It is a change in the architecture. Before we were using analytics in a batch way, we were storing everything into Cassandra and then once a month just running them. Now what we do is we use technology called Apache Kafka, which is like the nervous system of our infrastructure. We get messages from start meters, from thermostats, from sensors, and all of that comes as a stream to us.

You can think of Cassandra as the long term memory, it is where we store everything that we derive from these messages. And then to glue everything together we use Apache Spark Streaming, which processes the data continuously – that’s like our short-term memory, we keep a state of what is the last temperature from a home, for example.

He said that there is no way that British Gas could have used traditional relational databases for British_Gas_logothe project, claiming that it when you are dealing with these amounts of data it “would never work”.

Casals said that other companies considering projects of this type need to really understand how the change in approach is dramatically different to batch/relational tools. He said:

I’d advise that they start thinking about their architecture in a streaming way from the very beginning. It’s very different kind of architecture. If you set up things in the old way, with a data lake with Hadoop, then you can only deliver things in a slow way. It can get insightful results, but they need to come at set times.

Whereas if you design everything in a streaming way, you can update these results in real-time. A state of the art stack is more like assembling pipelines of data. And if you don’t have this in mind from the beginning, the transition is very difficult.

The difficulty is that the kind of processes that you need to design are completely different. So you would have to rewrite all your code. You need different infrastructure.

Keeping all of them running, 24/7, as data starts to increase, it’s challenging. It is a kind of architecture that is not very well tested in terms of support. Operations and support is used to seeing if some computer is running or if there is disk space, for example.

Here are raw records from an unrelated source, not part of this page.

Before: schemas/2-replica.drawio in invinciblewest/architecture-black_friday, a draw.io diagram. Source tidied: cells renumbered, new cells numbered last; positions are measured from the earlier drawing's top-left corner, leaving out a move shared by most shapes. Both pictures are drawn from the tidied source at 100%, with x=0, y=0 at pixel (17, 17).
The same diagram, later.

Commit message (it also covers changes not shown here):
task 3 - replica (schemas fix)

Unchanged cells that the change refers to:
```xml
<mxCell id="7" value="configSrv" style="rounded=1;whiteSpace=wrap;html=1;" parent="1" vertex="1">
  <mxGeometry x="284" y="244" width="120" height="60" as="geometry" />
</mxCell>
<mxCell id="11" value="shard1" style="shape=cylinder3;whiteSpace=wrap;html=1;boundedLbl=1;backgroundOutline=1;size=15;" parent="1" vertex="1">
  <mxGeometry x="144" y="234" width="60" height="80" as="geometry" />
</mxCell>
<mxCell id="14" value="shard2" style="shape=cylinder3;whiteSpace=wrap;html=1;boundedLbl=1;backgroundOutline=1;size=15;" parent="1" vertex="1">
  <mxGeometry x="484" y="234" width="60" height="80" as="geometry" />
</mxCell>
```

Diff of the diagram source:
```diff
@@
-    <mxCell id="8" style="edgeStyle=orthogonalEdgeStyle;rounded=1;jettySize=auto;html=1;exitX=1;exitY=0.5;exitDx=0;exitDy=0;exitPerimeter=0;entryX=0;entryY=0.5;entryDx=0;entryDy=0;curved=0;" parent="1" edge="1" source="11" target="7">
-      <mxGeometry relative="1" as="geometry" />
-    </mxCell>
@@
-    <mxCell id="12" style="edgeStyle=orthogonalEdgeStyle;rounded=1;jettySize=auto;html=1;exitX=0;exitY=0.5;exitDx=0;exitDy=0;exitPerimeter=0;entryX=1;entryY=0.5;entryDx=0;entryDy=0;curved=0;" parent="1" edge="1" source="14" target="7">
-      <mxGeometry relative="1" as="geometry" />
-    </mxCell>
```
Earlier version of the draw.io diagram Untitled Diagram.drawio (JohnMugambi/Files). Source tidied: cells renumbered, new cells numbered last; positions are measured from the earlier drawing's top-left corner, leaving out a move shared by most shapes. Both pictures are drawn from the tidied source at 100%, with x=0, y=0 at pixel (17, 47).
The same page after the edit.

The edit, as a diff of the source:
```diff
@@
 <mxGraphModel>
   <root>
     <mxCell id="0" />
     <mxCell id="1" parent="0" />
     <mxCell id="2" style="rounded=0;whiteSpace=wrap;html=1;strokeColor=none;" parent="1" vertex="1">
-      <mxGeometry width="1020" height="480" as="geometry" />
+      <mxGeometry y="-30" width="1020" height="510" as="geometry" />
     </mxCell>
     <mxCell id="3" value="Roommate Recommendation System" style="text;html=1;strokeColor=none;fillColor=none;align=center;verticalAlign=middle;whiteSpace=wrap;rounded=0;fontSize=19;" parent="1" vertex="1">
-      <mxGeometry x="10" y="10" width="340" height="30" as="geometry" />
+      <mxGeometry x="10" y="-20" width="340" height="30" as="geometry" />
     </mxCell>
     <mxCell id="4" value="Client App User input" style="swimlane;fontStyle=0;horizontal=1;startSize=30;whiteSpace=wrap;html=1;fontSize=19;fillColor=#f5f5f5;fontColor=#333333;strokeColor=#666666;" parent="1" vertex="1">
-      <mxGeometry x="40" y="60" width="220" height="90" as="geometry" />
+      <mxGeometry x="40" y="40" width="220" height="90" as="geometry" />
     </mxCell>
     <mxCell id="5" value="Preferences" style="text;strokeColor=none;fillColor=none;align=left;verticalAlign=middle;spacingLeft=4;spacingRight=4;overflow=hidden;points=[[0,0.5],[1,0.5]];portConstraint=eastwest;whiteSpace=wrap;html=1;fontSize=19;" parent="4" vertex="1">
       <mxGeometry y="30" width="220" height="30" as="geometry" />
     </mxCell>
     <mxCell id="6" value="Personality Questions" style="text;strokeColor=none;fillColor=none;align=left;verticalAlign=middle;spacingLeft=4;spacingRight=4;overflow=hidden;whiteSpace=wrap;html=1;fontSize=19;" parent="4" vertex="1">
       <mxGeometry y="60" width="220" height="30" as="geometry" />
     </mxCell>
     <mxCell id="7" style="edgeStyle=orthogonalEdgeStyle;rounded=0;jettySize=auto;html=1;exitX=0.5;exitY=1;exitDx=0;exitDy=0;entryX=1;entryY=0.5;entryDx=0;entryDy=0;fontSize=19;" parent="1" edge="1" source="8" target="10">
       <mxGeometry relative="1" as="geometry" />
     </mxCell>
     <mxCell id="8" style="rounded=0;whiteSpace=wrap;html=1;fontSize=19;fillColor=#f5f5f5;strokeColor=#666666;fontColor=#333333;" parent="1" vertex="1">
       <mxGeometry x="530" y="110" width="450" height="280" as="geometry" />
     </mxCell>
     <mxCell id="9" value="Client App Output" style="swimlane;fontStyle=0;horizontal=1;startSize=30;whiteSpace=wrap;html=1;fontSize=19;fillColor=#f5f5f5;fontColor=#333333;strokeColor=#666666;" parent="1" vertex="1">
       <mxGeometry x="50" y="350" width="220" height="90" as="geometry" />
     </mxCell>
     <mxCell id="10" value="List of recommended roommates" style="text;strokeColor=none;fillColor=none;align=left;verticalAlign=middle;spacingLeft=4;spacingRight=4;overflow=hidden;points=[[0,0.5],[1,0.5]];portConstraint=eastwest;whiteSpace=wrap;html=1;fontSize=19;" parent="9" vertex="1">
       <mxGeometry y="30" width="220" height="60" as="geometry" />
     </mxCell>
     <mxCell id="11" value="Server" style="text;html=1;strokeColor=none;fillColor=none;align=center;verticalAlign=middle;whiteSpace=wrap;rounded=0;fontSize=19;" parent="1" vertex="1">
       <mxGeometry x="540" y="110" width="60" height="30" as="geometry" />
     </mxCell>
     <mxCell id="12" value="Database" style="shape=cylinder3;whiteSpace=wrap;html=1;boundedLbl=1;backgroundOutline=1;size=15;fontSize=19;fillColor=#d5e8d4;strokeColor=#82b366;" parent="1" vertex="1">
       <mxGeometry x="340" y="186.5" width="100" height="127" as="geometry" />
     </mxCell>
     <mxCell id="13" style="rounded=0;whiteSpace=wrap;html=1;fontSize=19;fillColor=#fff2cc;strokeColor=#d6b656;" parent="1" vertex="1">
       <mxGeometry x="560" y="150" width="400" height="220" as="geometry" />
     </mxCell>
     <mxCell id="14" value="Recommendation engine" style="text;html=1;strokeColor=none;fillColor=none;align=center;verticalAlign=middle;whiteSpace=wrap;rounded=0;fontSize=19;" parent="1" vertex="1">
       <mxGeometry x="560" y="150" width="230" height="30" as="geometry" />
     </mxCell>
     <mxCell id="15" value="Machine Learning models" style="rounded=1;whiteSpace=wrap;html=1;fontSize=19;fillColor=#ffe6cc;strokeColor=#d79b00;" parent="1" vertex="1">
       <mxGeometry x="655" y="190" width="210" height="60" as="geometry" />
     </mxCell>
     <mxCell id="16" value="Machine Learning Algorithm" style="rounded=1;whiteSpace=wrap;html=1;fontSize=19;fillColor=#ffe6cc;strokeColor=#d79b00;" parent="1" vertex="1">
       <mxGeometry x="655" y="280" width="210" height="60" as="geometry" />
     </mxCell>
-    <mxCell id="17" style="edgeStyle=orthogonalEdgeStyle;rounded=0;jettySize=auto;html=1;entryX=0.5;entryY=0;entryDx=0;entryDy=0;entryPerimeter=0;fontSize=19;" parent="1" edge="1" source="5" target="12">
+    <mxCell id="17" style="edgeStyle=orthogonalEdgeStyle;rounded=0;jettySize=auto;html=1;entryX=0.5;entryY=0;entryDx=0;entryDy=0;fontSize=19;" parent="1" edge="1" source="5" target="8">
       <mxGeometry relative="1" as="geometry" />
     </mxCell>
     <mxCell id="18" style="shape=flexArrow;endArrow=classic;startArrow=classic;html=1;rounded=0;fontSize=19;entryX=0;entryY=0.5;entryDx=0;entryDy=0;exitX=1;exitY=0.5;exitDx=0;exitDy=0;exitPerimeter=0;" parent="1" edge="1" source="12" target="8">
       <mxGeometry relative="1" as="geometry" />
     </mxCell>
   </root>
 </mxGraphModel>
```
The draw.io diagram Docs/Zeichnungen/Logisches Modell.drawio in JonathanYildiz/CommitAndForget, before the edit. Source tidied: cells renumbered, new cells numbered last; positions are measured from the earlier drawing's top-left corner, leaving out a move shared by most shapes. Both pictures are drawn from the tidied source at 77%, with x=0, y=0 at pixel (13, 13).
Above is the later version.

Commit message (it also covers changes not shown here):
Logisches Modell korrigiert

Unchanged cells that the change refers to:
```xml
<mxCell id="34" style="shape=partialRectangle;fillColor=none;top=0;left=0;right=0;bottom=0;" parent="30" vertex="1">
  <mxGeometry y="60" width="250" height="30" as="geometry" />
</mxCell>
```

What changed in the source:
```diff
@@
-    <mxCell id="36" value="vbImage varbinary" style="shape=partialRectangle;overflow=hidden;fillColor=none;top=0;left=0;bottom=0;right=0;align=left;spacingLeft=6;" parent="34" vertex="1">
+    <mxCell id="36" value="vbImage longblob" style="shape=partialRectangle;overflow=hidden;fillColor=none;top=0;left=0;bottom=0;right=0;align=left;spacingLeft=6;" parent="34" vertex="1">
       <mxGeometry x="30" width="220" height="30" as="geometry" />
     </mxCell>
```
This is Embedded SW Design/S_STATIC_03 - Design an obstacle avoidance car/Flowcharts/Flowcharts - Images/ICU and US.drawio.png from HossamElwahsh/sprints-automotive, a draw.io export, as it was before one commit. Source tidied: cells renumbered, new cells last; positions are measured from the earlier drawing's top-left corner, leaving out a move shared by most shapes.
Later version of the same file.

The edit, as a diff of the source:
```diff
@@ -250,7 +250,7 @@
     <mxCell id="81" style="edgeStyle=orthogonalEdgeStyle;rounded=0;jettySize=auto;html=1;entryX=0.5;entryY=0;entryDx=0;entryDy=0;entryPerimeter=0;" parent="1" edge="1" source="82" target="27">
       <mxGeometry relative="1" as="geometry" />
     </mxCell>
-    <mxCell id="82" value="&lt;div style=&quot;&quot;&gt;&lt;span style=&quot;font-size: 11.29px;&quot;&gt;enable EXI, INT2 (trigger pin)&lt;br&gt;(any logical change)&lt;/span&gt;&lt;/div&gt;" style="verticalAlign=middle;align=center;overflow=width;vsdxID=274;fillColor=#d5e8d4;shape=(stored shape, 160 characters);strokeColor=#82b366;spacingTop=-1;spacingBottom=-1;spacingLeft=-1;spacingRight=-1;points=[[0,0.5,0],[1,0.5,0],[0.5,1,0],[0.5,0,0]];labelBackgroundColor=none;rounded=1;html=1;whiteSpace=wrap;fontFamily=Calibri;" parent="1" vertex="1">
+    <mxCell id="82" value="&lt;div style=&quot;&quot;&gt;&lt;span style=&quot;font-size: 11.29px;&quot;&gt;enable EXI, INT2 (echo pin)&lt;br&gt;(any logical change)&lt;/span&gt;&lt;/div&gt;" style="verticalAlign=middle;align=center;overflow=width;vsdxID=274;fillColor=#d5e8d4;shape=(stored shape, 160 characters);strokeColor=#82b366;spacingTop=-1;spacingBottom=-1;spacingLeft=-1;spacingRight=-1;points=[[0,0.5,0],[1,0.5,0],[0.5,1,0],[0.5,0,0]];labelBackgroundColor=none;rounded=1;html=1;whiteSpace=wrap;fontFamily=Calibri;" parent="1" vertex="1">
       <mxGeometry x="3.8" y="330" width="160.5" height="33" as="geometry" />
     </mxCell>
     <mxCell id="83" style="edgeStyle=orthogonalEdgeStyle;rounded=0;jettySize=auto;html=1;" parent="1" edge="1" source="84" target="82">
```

But it’s more difficult to determine that one of the pipelines is still alive but not producing anything. Tooling for support isn’t very up to date. We are getting more and more data, some pipes have 30 thousand messages per second. Everything works well in a test environment, but when you scale you experience a whole new set of challenges.